Torgerson adds that practicing yoga or meditation before bed can help relax your mind and body, too. This way, your mind isn’t bouncing from thought to thought in a flurry before you go to bed. If you find yourself feeling anxious before bed, it might help to write in a journal. This way, you can get these nagging thoughts out of your head and onto paper.

Focus on relaxing at night and stay away from not just exercise, but mentally stimulating activities, too. If watching the news gets your blood boiling, for example, you probably want to turn it off an hour or so before bedtime.

5. GET YOUR DAILY DOSE OF LIGHT.

Light has a immense effect on your circadian rhythm—whether it’s the blue light from your phone as you scroll through Instagram, or the bright sunlight of being outdoors on your lunch break. In a study published in the Journal of Clinical Sleep Medicine, scientists compared the sleep quality of 27 subjects who worked in windowless environments with 22 subjects who were exposed to significantly more natural light during the day.

“Workers in windowless environments reported poorer scores than their counterparts on two SF-36 dimensions—role limitation due to physical problems and vitality—as well as poorer overall sleep quality," the study concluded. "Compared to the group without windows, workers with windows at the workplace had more light exposure during the workweek, a trend toward more physical activity, and longer sleep duration as measured by actigraphy.”

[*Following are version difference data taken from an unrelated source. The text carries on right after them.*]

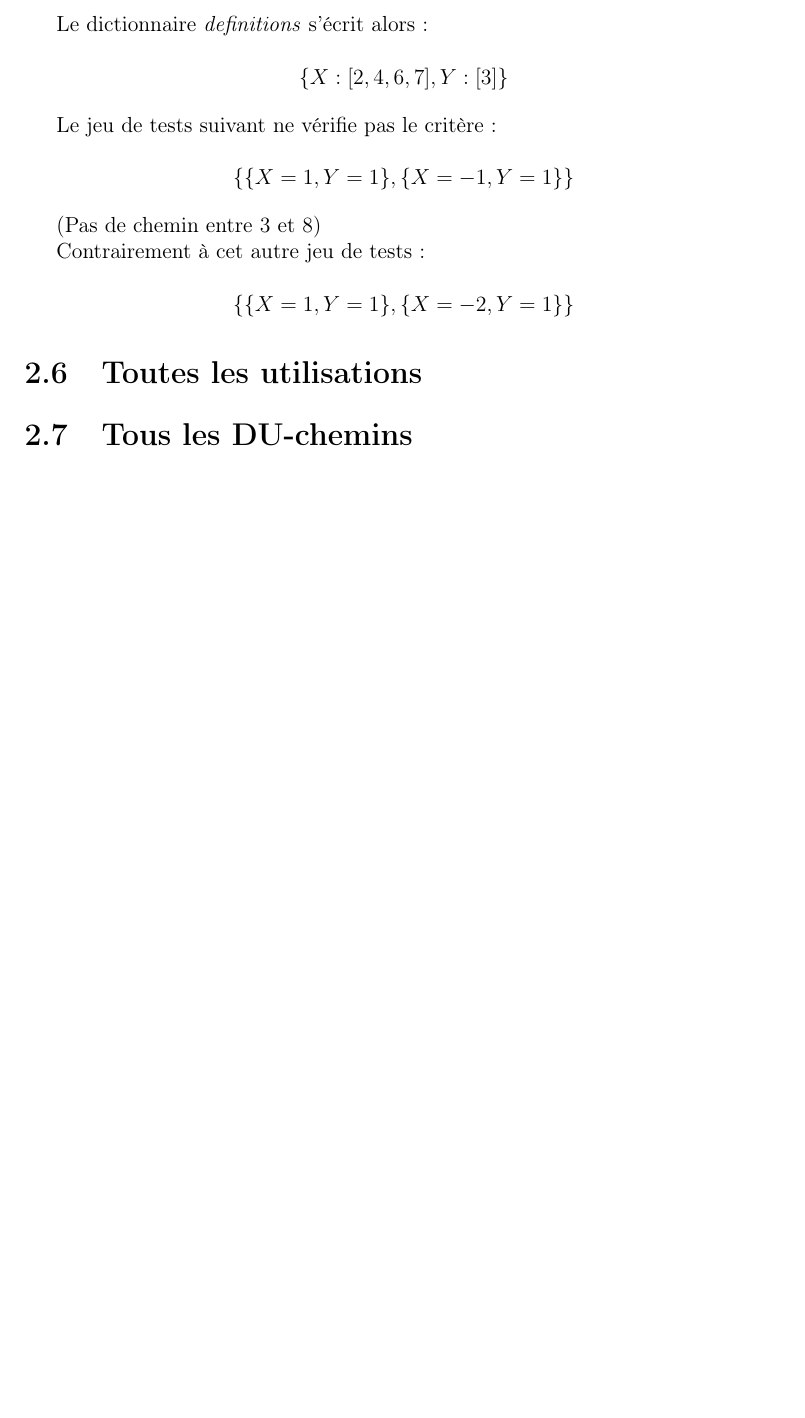
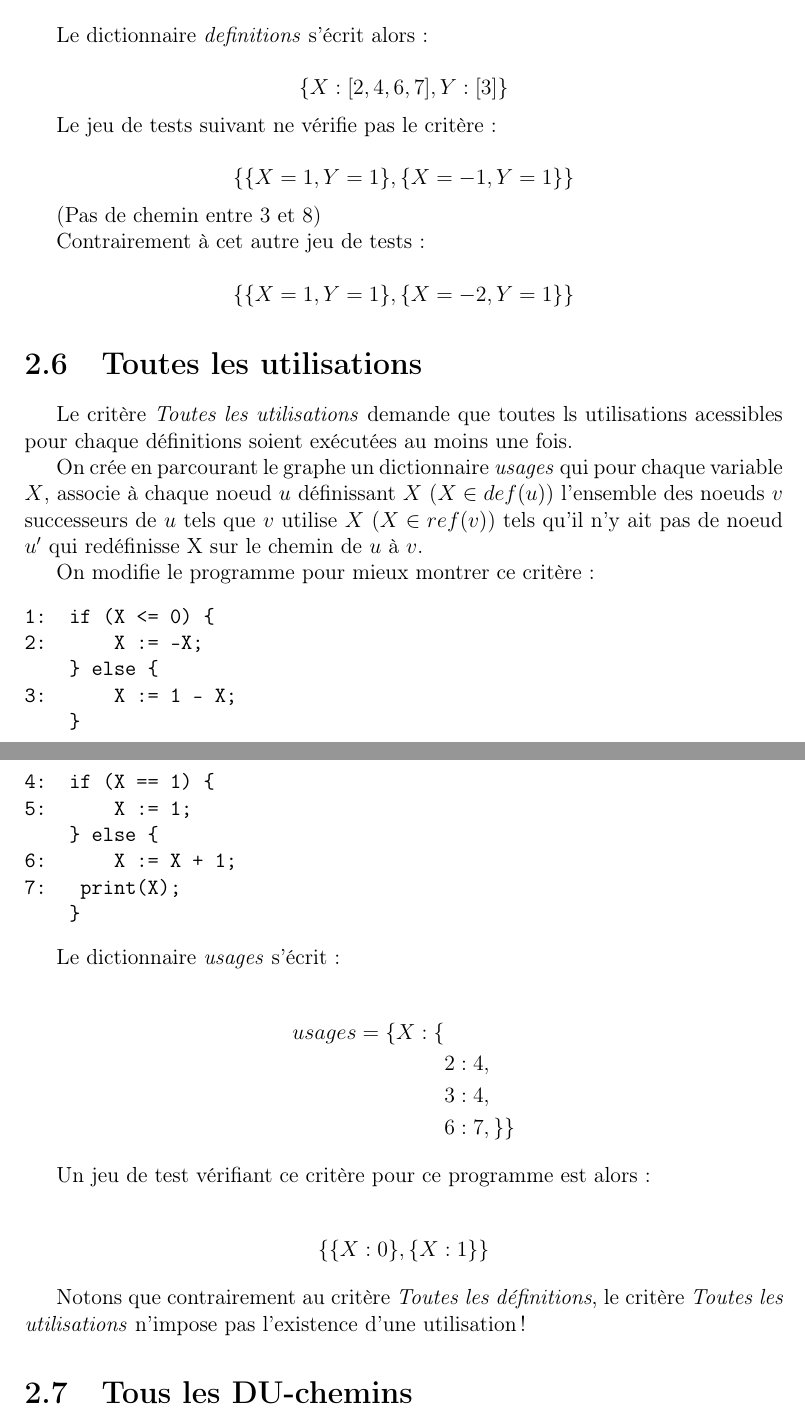
Before and after one commit to badouralix/IS3014AD, a LaTeX document (rapport/rapport.tex): part of page 9 of 9 before the commit and two parts of pages 9 and 10 of 10 after it, the two joined at a grey line, cut so that both start at the same text, the shorter picture padded with empty space. Compiled offline with pdfLaTeX.

Commit message:
Added all utilisations

```diff
--- a/rapport/rapport.tex
+++ b/rapport/rapport.tex
@@ -6,6 +6,7 @@
 \usepackage{geometry}
 \usepackage{tabularx}
 \usepackage{caption}
+\usepackage{amsmath}
 %\usepackage[usenames,dvipsnames,svgnames,table]{xcolor}
 %\usepackage{pdfpages}
 %\geometry{hmargin=2.5cm,vmargin=2.5cm}
@@ -224,6 +225,48 @@ Contrairement à cet autre jeu de tests :
 \} \]
 
 \section{Toutes les utilisations}
+
+Le critère \textit{Toutes les utilisations} demande que toutes ls utilisations acessibles pour chaque définitions soient exécutées au moins une fois.
+
+On crée en parcourant le graphe un dictionnaire \textit{usages} qui pour chaque variable $X$, associe à chaque noeud $u$ définissant $X$ ($X \in def(u)$) l'ensemble des noeuds $v$ successeurs de $u$ tels que $v$ utilise $X$ ($X \in ref(v)$) tels qu'il n'y ait pas de noeud $u'$ qui redéfinisse X sur le chemin de $u$ à $v$.
+
+On modifie le programme pour mieux montrer ce critère :
+\begin{verbatim}
+1:  if (X <= 0) {
+2:      X := -X;
+    } else {
+3:      X := 1 - X;
+    }
+
+4:  if (X == 1) {
+5:      X := 1;
+    } else {
+6:      X := X + 1;
+7: 		print(X);
+    }
+\end{verbatim}
+
+Le dictionnaire \textit{usages} s'écrit :
+
+\begin{align*}
+usages = \{
+			X : \{ &\\
+		&2 : 4, \\
+		&3 : 4, \\
+		&6 : 7,	\}\}
+\end{align*}
+
+Un jeu de test vérifiant ce critère pour ce programme est alors :
+
+\begin{align*}
+\{
+	\{ X : 0 \},
+	\{ X : 1 \}
+\}
+\end{align*}
+
+Notons que contrairement au critère \textit{Toutes les définitions}, le critère \textit{Toutes les utilisations} n'impose pas l'existence d'une utilisation !
+
 \section{Tous les DU-chemins}
 \section{Toutes les conditions}
 \end{document}
```
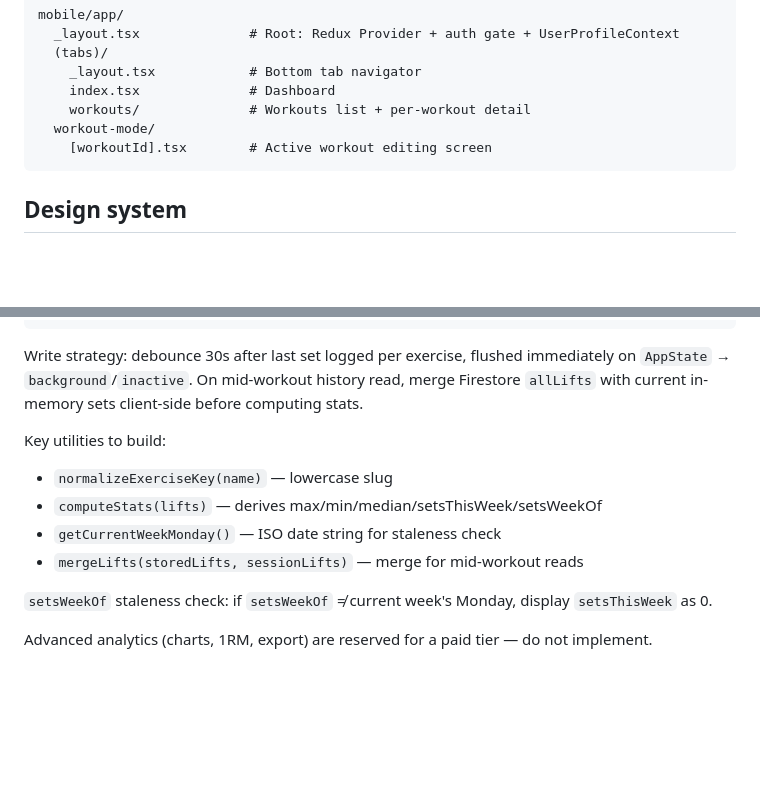
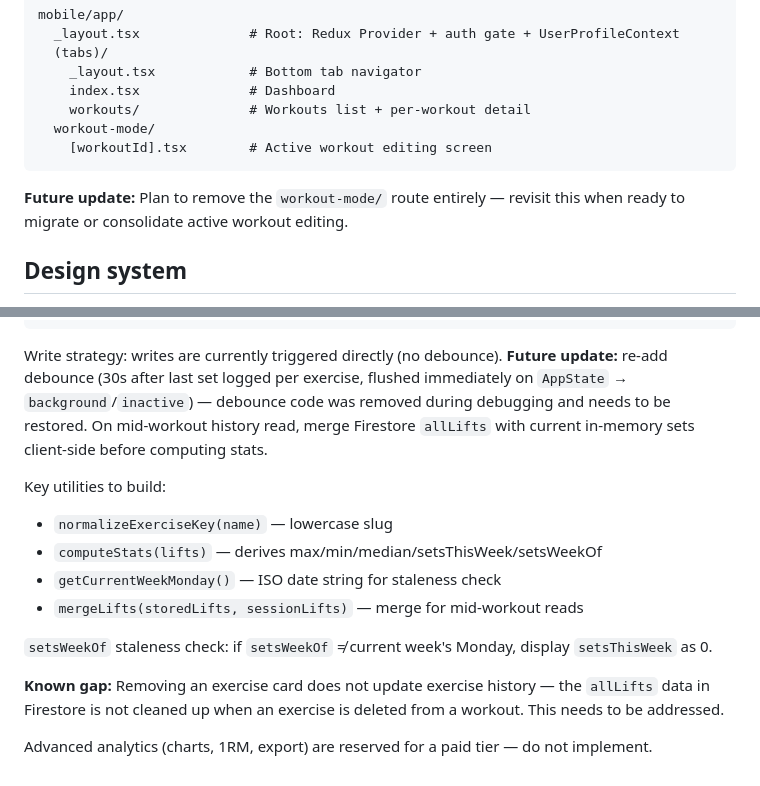
Before and after one commit to julianty/corpore-sano, a Markdown page: CLAUDE.md, 2 parts joined by grey strips. Rendered like a GitHub page; blank space fills up the shorter version.

Commit message:
Update claude md

````diff
--- a/CLAUDE.md
+++ b/CLAUDE.md
@@ -105,6 +105,8 @@ mobile/app/
     [workoutId].tsx        # Active workout editing screen
 ```
 
+**Future update:** Plan to remove the `workout-mode/` route entirely — revisit this when ready to migrate or consolidate active workout editing.
+
 ## Design system
 
 - **Web**: Mantine v7, dark theme (`#0b0b0c` background, `#3de8a0` accent), Rajdhani + Barlow Condensed fonts
@@ -126,7 +128,7 @@ Document schema:
 }
 ```
 
-Write strategy: debounce 30s after last set logged per exercise, flushed immediately on `AppState` → `background`/`inactive`. On mid-workout history read, merge Firestore `allLifts` with current in-memory sets client-side before computing stats.
+Write strategy: writes are currently triggered directly (no debounce). **Future update:** re-add debounce (30s after last set logged per exercise, flushed immediately on `AppState` → `background`/`inactive`) — debounce code was removed during debugging and needs to be restored. On mid-workout history read, merge Firestore `allLifts` with current in-memory sets client-side before computing stats.
 
 Key utilities to build:
 - `normalizeExerciseKey(name)` — lowercase slug
@@ -136,4 +138,6 @@ Key utilities to build:
 
 `setsWeekOf` staleness check: if `setsWeekOf` ≠ current week's Monday, display `setsThisWeek` as 0.
 
+**Known gap:** Removing an exercise card does not update exercise history — the `allLifts` data in Firestore is not cleaned up when an exercise is deleted from a workout. This needs to be addressed.
+
 Advanced analytics (charts, 1RM, export) are reserved for a paid tier — do not implement.
````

Thus, exposing yourself to bright light during the day may actually help you sleep better at night, which will go a long way toward helping you wake up refreshed in the morning.

Conversely, too much blue light can actually disturb your sleep schedule at night. This means you probably want to limit your screen time as your bedtime looms closer.

Finally, once you do get into the habit of waking up earlier, stick to that schedule on the weekends as much as possible. The urge to sleep in is strong, but as Torgerson says, “you won't want your body and brain to reacclimate to sleeping in and snoozing.”

SECTIONS

More from mental floss studios